Multiple sources in Tayside and the Central Belt have told The Courier plans have been drawn up to make sure officers have a visible presence at every venue where people can cast their ballot.
An exceptionally high turnout is expected and the debate has been highly emotive, with figures on both sides being subject to abuse, threats and alleged instances of violence and vandalism.
One insider said: “When there’s a general election, officers are usually told to be aware and there are two or three at a count at night. This time they are going to have arrangements for cover at every polling station.
“That doesn’t mean they will have cops there all day, but they will all be monitored.”
It is understood there are also plans for a higher police presence at the overnight counts where the referendum results will be announced, while security around ballot boxes will be exceptionally tight to ward off any potential suggestion of vote tampering.
The outcome is expected to be announced on the morning of September 19.
Police Scotland Assistant Chief Constable Bernard Higgins said: “The referendum is a significant event which is expected to attract a higher than normal turnout. Policing arrangements for the referendum are well in hand and will be appropriate and proportionate.

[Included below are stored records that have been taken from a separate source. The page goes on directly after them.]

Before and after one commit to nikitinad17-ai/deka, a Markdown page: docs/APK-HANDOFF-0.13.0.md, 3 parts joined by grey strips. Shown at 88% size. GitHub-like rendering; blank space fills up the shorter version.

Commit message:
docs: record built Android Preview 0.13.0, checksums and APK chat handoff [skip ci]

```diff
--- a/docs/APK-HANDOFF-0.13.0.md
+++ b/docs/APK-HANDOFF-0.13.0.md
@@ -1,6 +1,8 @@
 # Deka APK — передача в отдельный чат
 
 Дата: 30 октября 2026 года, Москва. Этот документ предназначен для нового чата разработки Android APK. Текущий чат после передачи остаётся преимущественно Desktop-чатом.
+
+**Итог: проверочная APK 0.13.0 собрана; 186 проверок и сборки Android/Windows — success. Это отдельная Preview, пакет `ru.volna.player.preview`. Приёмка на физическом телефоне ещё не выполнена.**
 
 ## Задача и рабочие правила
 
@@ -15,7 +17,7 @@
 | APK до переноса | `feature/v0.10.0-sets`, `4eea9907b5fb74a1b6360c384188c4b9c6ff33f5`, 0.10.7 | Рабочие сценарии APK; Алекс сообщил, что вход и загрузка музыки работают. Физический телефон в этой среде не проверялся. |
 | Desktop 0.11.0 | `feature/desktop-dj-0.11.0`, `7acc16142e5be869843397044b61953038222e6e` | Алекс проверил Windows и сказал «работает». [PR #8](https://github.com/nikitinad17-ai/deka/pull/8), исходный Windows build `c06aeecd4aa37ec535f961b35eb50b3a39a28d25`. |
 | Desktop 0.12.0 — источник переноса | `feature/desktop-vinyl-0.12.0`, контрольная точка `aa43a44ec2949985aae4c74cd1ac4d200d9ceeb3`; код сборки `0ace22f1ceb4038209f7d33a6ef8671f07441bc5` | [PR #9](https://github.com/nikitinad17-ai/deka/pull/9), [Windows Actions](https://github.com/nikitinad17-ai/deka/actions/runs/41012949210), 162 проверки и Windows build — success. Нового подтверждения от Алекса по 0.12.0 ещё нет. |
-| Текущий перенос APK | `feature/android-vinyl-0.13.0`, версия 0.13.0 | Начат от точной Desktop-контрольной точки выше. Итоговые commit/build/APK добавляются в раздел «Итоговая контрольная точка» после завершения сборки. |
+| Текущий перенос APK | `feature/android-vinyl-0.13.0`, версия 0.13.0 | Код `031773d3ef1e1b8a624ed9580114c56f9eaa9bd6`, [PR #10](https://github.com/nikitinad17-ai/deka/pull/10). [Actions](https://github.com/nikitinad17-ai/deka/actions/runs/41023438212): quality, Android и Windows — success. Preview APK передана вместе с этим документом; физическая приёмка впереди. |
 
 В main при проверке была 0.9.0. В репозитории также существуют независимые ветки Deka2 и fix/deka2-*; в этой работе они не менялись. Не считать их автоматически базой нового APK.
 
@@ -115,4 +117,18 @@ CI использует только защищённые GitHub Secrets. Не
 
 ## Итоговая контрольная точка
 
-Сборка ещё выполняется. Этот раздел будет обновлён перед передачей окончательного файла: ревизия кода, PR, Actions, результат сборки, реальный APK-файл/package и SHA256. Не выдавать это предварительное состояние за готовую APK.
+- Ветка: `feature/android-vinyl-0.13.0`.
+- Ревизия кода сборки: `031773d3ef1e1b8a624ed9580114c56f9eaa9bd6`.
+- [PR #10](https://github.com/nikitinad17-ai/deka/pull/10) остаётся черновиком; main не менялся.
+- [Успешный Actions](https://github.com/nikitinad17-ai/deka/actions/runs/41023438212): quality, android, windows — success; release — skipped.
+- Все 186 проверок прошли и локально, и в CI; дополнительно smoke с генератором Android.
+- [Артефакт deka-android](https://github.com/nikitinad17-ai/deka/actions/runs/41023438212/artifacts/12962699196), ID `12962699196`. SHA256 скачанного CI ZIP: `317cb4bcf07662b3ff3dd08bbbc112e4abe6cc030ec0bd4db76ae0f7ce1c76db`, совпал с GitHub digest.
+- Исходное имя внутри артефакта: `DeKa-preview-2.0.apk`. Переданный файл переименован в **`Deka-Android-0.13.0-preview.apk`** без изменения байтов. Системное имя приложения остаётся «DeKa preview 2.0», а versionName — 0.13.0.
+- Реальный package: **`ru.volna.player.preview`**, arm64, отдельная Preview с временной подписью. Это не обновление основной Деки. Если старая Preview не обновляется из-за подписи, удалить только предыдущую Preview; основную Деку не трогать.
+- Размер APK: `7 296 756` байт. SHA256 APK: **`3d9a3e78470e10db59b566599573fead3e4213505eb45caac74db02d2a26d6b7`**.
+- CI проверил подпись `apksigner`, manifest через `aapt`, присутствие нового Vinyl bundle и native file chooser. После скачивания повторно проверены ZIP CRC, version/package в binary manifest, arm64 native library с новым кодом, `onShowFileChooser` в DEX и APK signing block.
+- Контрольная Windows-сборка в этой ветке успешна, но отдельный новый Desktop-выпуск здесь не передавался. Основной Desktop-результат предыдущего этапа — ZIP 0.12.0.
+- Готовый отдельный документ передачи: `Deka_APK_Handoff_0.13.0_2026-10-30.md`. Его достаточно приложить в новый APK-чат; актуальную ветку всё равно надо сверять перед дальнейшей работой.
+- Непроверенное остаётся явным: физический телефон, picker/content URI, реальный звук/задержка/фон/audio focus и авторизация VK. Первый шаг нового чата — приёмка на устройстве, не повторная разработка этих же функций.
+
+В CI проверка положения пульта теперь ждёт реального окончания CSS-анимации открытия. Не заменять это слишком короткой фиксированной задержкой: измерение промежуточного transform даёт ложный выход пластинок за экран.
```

“Police Scotland’s priority is to ensure public safety and security. We will respond appropriately to any issues which arise. We will not offer comment on the numbers of officers or their specific operational deployment.”
Earlier this year a man was jailed for making death threats against Alex Salmond, while another man has appeared in court on similar charges.
Police have also investigated online abuse against the likes of Harry Potter author JK Rowling after she donated £1 million to Better Together.
A raft of other complaints have been made, including police investigations into graffiti scrawled on Angus South MSP Graeme Dey’s office in Arbroath and an alleged attack on Kirkcaldy MSP David Torrance in a pub in the Fife town.
Better Together have said pro-Union signs have been ripped up and vandalised, among other reported threats.
A spokesman for Yes Scotland said: “Next month’s referendum is being predicted to have the biggest turn-out of voters in Scottish political history and, as such, we would expect the police to make a considered judgment as to operational deployment.”
A Better Together spokesman said: “The vote on 18 September is the biggest decision we will ever face as a country.
“It is vital that Scots are free to make that decision without fear of threats or intimidation.”